■ **What is being asked**: Every record needs to come back as written, except for the pictures.

■ **Dataset entries**:
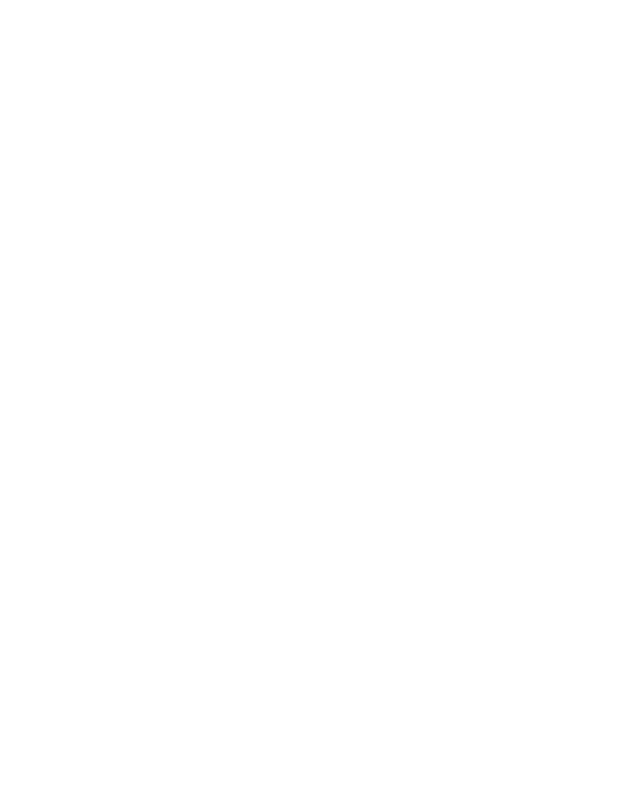
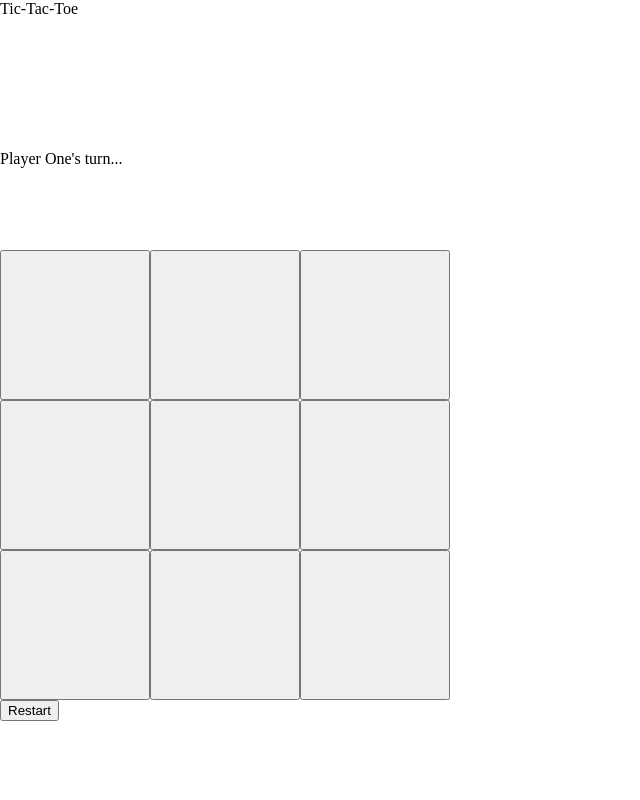
Before and after one commit to debanjankoley/tic-tac-toe, a plain HTML site: page index.html in a window 1280 px wide. Shown: the whole page, without its empty margins (0-640 px from the left). Drawn offline with Linux system fonts and the light colour scheme.

Commit message:
Add a screenController function that lets the UI interact with the game
We populate the board div with button using javascript and add an event listener
to them which when clicked does two things runs the playRound method and
accordingly updates the text content of those buttons, and changes the
turn message in top of the board. We also change the order of the if
statement in the playRound method so that it stops running if a winner
is found, there was also some wrong indentation in the method which is now
corrected. We also add some basic css to the project.

```diff
--- a/index.html
+++ b/index.html
@@ -8,6 +8,12 @@
     <script src="main.js" defer></script>
 </head>
 <body>
-
+    <div class="header">Tic-Tac-Toe</div>
+    <div class="container">
+        <div class="turn"></div>
+        <div class="board"></div>
+        <div class="restartBtn"><button>Restart</button></div>
+    </div>
+    <div class="footer"></div>
 </body>
 </html>
--- a/main.js
+++ b/main.js
@@ -39,17 +39,18 @@ const gameController = (function (
     };
 
     const playRound = (row, column) => {
-        if (gameBoard.getBoard()[row][column] === '') {
-        console.log(`Marking ${getActivePlayer().name}'s mark in row:${row} and column:${column}`);
-        gameBoard.placeMark(row, column, getActivePlayer().mark);
-
-        showResult();
         if (roundResult() == "win" || roundResult() == "draw") {
             console.log(gameBoard.getBoard());
             return;
         };
-        switchPlayerTurn();
-        printNewRound();
+
+        if (gameBoard.getBoard()[row][column] === '') {
+            console.log(`Marking ${getActivePlayer().name}'s mark in row:${row} and column:${column}`);
+            gameBoard.placeMark(row, column, getActivePlayer().mark);
+
+            showResult();
+            switchPlayerTurn();
+            printNewRound();
         };
     };
 
@@ -85,5 +86,44 @@ const gameController = (function (
 
     printNewRound();
 
-    return {playRound};
+    return {playRound, getActivePlayer};
 })();
+
+function screenController () {
+    const boardDiv = document.querySelector('.board');
+    const board = gameBoard.getBoard();
+
+    const updateScreen = (e) => {
+        const row = e.target.dataset.row;
+        const column = e.target.dataset.column;
+
+        gameController.playRound(row, column);
+        e.target.textContent = board[row][column];
+    };
+
+    const playerTurnMessage = () => {
+        const playerTurnDiv = document.querySelector('.turn');
+        const activePlayer = gameController.getActivePlayer();
+
+        playerTurnDiv.textContent = `${activePlayer.name}'s turn...`
+    };
+
+    board.forEach((row, rowIndex) => {
+        row.forEach((column, columnIndex) => {
+            const cellBtn = document.createElement('button');
+
+            cellBtn.classList.add('cell');
+            cellBtn.dataset.row = rowIndex;
+            cellBtn.dataset.column = columnIndex;
+            cellBtn.addEventListener('click', (e) => {
+                updateScreen(e);
+                playerTurnMessage();
+            });
+            boardDiv.appendChild(cellBtn);
+        });
+    });
+
+    playerTurnMessage();
+};
+
+screenController()
--- a/style.css
+++ b/style.css
@@ -0,0 +1,21 @@
+body {
+    margin: 0;
+    padding: 0;
+}
+
+.header {
+    height: 150px;
+}
+
+.container > .turn,
+.container > .restartBtn {
+    height: 100px;
+}
+
+.container > .board {
+    height: 450px;
+    width: 450px;
+    display: grid;
+    grid-template-columns: repeat(3, 1fr);
+    grid-template-rows: repeat(3, 1fr);
+}
```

■ **Exercise result**:
Before and after one commit to debanjankoley/tic-tac-toe, a plain HTML site: page index.html in a window 1280 px wide. Shown: the whole page, without its empty margins (0-640 px from the left). Drawn offline with Linux system fonts and the light colour scheme.

Commit message:
Add a screenController function that lets the UI interact with the game
We populate the board div with button using javascript and add an event listener
to them which when clicked does two things runs the playRound method and
accordingly updates the text content of those buttons, and changes the
turn message in top of the board. We also change the order of the if
statement in the playRound method so that it stops running if a winner
is found, there was also some wrong indentation in the method which is now
corrected. We also add some basic css to the project.

```diff
--- a/index.html
+++ b/index.html
@@ -8,6 +8,12 @@
     <script src="main.js" defer></script>
 </head>
 <body>
-
+    <div class="header">Tic-Tac-Toe</div>
+    <div class="container">
+        <div class="turn"></div>
+        <div class="board"></div>
+        <div class="restartBtn"><button>Restart</button></div>
+    </div>
+    <div class="footer"></div>
 </body>
 </html>
--- a/main.js
+++ b/main.js
@@ -39,17 +39,18 @@ const gameController = (function (
     };
 
     const playRound = (row, column) => {
-        if (gameBoard.getBoard()[row][column] === '') {
-        console.log(`Marking ${getActivePlayer().name}'s mark in row:${row} and column:${column}`);
-        gameBoard.placeMark(row, column, getActivePlayer().mark);
-
-        showResult();
         if (roundResult() == "win" || roundResult() == "draw") {
             console.log(gameBoard.getBoard());
             return;
         };
-        switchPlayerTurn();
-        printNewRound();
+
+        if (gameBoard.getBoard()[row][column] === '') {
+            console.log(`Marking ${getActivePlayer().name}'s mark in row:${row} and column:${column}`);
+            gameBoard.placeMark(row, column, getActivePlayer().mark);
+
+            showResult();
+            switchPlayerTurn();
+            printNewRound();
         };
     };
 
@@ -85,5 +86,44 @@ const gameController = (function (
 
     printNewRound();
 
-    return {playRound};
+    return {playRound, getActivePlayer};
 })();
+
+function screenController () {
+    const boardDiv = document.querySelector('.board');
+    const board = gameBoard.getBoard();
+
+    const updateScreen = (e) => {
+        const row = e.target.dataset.row;
+        const column = e.target.dataset.column;
+
+        gameController.playRound(row, column);
+        e.target.textContent = board[row][column];
+    };
+
+    const playerTurnMessage = () => {
+        const playerTurnDiv = document.querySelector('.turn');
+        const activePlayer = gameController.getActivePlayer();
+
+        playerTurnDiv.textContent = `${activePlayer.name}'s turn...`
+    };
+
+    board.forEach((row, rowIndex) => {
+        row.forEach((column, columnIndex) => {
+            const cellBtn = document.createElement('button');
+
+            cellBtn.classList.add('cell');
+            cellBtn.dataset.row = rowIndex;
+            cellBtn.dataset.column = columnIndex;
+            cellBtn.addEventListener('click', (e) => {
+                updateScreen(e);
+                playerTurnMessage();
+            });
+            boardDiv.appendChild(cellBtn);
+        });
+    });
+
+    playerTurnMessage();
+};
+
+screenController()
--- a/style.css
+++ b/style.css
@@ -0,0 +1,21 @@
+body {
+    margin: 0;
+    padding: 0;
+}
+
+.header {
+    height: 150px;
+}
+
+.container > .turn,
+.container > .restartBtn {
+    height: 100px;
+}
+
+.container > .board {
+    height: 450px;
+    width: 450px;
+    display: grid;
+    grid-template-columns: repeat(3, 1fr);
+    grid-template-rows: repeat(3, 1fr);
+}
```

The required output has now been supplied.